Ten years ago Devasher began a project with amateur astronomers in Delhi. What began as a form of collective investigation, stories, conversations, and histories came together in a patient chronicle of this almost obsessive group of people whose lives have been transformed by the night sky. As an amateur astronomer and an artist, this was also an exercise in self-reflexivity. Where did she position herself within the material? Where did astronomy position itself within her practice? As this work developed, she became increasingly conscious of the role of ‘observation’ and the ‘field’ or ‘site’ in her practice. Over time her practice has engaged with the field both as a series of physical sites - skies, sea forts, observatories, telescopes, etc., but also as a methodology, a space for investigation that allows you to explore something unfamiliar, an opportunity to observe relationships between the human and non-human.
In the summer of 2018, Devasher spent 26 days on board the High Trust, an oil tanker, as part of an artist’s residency program called the Owners Cabin. The voyage, which took her from Suva (Fiji) to Singapore, via Samoa, brought into sharp focus something the artist has been engaged with for some time. How do we construct the environment and how does the environment construct us? Devasher’s project for Frieze offers various readings of the categories of object and site and how they might open up ways of thinking about time, motion, and the space of humanity within the solar system. The history of observation is also a history of methods of imagining and understanding time.

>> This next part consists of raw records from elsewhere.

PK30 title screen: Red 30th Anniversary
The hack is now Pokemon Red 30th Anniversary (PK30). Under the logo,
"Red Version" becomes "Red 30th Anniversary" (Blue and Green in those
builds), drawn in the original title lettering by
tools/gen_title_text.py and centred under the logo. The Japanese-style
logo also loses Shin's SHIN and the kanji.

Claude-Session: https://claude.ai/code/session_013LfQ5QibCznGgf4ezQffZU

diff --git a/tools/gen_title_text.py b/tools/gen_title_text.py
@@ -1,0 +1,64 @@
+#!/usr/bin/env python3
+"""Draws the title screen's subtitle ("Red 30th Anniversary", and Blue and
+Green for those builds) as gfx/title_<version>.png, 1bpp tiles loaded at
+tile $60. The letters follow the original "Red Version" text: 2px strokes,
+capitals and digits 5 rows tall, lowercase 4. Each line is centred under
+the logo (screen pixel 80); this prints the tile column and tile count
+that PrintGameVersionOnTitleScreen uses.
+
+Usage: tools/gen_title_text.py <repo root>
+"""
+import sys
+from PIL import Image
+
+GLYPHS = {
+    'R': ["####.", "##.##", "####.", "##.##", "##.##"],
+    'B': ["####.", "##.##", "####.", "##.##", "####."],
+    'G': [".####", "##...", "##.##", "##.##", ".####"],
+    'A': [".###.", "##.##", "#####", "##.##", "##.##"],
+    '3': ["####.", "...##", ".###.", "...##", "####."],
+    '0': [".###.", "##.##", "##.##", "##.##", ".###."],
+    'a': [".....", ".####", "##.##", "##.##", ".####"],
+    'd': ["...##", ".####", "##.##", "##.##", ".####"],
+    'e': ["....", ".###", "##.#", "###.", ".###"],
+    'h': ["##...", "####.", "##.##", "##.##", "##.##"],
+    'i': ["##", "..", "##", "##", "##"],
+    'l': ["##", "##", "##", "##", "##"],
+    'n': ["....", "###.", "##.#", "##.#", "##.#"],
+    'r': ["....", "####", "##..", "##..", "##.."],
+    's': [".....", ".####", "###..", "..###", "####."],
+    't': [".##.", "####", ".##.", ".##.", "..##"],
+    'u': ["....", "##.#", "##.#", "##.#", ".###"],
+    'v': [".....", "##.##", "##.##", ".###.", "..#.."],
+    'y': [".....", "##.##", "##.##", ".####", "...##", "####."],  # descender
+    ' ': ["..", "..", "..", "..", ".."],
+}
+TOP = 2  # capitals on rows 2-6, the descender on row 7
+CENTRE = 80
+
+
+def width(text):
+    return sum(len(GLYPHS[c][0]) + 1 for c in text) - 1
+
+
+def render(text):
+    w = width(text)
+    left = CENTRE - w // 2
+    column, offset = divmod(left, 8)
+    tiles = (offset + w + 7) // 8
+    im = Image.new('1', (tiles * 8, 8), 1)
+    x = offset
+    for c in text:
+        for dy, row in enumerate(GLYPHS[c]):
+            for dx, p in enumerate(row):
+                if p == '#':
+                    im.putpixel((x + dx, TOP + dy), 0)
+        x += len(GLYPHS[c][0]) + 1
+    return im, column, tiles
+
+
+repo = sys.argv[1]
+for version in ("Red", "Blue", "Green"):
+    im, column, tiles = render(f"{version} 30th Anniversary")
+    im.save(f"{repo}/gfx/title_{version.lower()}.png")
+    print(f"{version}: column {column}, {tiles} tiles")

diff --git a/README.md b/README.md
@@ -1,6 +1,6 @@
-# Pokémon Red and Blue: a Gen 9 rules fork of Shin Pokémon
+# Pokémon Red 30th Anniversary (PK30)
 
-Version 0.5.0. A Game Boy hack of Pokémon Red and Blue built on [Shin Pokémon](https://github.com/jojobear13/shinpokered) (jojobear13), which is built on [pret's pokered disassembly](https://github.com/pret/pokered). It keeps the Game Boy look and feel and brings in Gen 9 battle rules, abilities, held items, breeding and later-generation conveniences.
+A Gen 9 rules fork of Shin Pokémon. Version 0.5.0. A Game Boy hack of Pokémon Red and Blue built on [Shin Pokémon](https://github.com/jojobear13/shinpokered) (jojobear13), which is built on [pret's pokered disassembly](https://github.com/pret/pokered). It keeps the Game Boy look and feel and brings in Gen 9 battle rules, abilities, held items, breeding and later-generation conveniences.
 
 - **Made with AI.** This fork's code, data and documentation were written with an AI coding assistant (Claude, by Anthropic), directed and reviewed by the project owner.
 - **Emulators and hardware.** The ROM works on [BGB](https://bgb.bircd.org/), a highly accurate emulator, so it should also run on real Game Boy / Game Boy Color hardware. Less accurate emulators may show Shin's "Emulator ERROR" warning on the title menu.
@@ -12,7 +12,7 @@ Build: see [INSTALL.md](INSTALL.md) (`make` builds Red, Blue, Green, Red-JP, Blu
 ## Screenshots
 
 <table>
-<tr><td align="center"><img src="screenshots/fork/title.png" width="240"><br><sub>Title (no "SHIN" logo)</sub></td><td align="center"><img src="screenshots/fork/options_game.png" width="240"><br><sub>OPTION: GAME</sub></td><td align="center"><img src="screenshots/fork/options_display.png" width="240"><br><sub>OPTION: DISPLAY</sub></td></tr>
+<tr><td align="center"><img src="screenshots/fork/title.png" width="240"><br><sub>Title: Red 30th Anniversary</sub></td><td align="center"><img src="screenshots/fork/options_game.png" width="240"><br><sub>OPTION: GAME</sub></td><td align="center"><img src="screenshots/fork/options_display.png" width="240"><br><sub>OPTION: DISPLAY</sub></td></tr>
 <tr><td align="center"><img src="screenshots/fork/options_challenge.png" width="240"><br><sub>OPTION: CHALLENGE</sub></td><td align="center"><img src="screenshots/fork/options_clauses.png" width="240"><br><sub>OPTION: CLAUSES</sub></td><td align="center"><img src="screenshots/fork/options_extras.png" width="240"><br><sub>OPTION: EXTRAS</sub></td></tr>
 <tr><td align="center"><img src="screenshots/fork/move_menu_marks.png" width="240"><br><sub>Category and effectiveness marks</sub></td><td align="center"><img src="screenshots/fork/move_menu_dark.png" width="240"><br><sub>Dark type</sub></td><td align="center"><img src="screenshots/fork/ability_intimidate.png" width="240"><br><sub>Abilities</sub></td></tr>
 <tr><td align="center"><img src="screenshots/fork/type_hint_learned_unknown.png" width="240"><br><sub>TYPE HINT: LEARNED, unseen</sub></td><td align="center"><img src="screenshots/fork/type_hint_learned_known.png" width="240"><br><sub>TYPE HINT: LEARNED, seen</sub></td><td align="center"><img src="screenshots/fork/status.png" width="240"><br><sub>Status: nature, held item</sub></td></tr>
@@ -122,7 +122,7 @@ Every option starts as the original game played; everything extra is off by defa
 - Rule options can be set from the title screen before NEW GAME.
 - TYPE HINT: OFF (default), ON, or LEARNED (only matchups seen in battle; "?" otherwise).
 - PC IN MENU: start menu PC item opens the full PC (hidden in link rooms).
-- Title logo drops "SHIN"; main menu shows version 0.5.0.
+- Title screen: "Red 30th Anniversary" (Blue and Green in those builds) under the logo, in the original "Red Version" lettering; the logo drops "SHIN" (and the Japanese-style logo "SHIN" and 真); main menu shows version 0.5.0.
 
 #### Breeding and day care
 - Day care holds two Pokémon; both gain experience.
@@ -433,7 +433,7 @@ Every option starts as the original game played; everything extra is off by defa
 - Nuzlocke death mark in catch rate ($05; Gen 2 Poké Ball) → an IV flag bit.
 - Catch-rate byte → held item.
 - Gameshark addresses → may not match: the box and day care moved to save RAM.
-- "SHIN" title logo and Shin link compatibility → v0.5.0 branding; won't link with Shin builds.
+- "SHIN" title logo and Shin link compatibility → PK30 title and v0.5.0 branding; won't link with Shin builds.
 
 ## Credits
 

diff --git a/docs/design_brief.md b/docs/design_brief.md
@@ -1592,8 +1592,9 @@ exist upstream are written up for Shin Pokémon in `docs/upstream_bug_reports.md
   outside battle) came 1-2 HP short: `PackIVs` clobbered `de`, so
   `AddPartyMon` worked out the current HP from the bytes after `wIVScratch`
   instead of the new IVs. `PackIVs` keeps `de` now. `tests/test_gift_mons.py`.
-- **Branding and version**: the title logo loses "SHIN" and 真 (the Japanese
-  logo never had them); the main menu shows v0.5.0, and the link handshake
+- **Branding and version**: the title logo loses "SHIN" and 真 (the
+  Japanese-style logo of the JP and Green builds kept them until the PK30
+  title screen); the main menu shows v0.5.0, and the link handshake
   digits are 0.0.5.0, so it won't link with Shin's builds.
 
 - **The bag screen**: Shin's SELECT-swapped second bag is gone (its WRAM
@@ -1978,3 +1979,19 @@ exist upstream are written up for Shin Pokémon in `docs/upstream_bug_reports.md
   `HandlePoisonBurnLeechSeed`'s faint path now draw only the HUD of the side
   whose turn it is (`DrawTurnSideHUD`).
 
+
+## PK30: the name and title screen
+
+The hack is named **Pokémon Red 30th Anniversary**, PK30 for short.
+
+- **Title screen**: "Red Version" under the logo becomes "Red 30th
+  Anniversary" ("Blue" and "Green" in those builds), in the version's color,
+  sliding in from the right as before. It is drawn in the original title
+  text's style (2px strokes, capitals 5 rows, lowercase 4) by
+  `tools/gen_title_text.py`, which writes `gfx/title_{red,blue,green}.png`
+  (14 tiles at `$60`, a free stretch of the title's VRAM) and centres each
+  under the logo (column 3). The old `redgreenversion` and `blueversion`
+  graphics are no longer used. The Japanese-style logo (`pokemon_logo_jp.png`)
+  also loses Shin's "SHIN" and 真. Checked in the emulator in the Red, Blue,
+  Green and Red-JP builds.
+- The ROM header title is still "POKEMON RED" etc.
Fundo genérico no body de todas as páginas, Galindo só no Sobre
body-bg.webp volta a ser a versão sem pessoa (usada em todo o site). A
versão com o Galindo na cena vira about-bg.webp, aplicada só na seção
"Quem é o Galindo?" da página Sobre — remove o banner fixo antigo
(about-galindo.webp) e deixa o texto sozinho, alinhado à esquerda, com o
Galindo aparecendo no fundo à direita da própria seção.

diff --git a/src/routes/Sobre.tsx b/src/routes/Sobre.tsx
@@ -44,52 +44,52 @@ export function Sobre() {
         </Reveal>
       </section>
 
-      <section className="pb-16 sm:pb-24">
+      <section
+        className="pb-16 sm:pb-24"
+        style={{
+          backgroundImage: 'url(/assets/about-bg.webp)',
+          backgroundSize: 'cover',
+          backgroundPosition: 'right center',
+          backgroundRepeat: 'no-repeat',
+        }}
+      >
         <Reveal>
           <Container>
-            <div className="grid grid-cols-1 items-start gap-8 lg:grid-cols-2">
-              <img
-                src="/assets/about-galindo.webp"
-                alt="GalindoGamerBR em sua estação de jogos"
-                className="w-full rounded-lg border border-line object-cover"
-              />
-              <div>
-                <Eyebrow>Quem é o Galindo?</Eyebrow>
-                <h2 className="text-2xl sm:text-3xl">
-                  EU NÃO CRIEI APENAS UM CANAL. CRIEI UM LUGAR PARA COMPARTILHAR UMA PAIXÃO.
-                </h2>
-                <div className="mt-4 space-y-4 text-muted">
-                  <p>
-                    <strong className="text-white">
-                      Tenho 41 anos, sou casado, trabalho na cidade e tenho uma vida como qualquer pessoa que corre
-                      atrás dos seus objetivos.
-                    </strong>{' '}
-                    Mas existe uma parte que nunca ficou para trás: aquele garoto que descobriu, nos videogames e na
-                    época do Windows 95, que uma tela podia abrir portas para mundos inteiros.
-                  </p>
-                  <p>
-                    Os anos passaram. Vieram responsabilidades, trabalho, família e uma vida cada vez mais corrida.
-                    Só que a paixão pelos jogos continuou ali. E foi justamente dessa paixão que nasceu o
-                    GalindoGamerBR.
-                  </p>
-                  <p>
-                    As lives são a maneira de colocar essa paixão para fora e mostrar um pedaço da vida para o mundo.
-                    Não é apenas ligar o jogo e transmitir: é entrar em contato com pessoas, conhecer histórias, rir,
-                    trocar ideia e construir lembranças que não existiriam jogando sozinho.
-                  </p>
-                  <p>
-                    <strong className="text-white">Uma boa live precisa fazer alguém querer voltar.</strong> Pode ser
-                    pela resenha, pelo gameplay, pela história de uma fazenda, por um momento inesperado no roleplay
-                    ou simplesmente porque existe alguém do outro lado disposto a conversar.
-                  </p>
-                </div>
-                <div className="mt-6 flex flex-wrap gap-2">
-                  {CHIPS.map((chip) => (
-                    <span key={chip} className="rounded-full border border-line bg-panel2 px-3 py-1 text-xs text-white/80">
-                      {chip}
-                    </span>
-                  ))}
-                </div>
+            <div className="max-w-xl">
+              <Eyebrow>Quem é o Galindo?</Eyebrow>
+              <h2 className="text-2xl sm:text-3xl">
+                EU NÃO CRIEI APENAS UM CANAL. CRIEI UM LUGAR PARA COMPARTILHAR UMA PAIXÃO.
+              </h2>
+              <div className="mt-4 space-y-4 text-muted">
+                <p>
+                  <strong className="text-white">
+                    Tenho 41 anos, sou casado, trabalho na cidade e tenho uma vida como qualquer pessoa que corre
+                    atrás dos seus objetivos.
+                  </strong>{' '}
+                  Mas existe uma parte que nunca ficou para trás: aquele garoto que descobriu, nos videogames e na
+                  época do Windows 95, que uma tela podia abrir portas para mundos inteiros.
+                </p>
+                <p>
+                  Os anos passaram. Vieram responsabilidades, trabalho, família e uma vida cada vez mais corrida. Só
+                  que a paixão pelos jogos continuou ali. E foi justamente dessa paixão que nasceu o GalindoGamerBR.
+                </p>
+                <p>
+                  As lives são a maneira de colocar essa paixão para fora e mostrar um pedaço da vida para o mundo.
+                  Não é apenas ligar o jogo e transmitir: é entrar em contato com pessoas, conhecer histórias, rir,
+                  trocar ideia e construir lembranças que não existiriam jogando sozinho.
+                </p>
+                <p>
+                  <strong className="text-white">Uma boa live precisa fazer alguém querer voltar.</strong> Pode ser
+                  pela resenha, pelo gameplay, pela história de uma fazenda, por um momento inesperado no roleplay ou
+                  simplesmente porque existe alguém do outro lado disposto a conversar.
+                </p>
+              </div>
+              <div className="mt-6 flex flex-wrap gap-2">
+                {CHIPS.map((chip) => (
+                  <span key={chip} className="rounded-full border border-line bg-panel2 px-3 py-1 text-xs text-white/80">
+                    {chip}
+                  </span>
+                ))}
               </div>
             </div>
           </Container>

Three bodies of work – The Mirrored Sky (series of cyanotypes), Observations (drawings), and Parallax I (drawing) – are an expression of what specific sites, both on and off the ship, might tell us about the nature and complexities of human meaning-making. The project also includes a new video, 300 Kilometres or the Apparent Path of the Sun as well as Helianthus, an older series of lithographs, each representing specific attempts to understand the Sun, and our relative position to it, both philosophically and scientifically. Two works separated by 15 years, connecting the flowers to the stars.
 Sara Ahmed, The Cultural Politics of Emotion, Edinburgh University Press: 2014.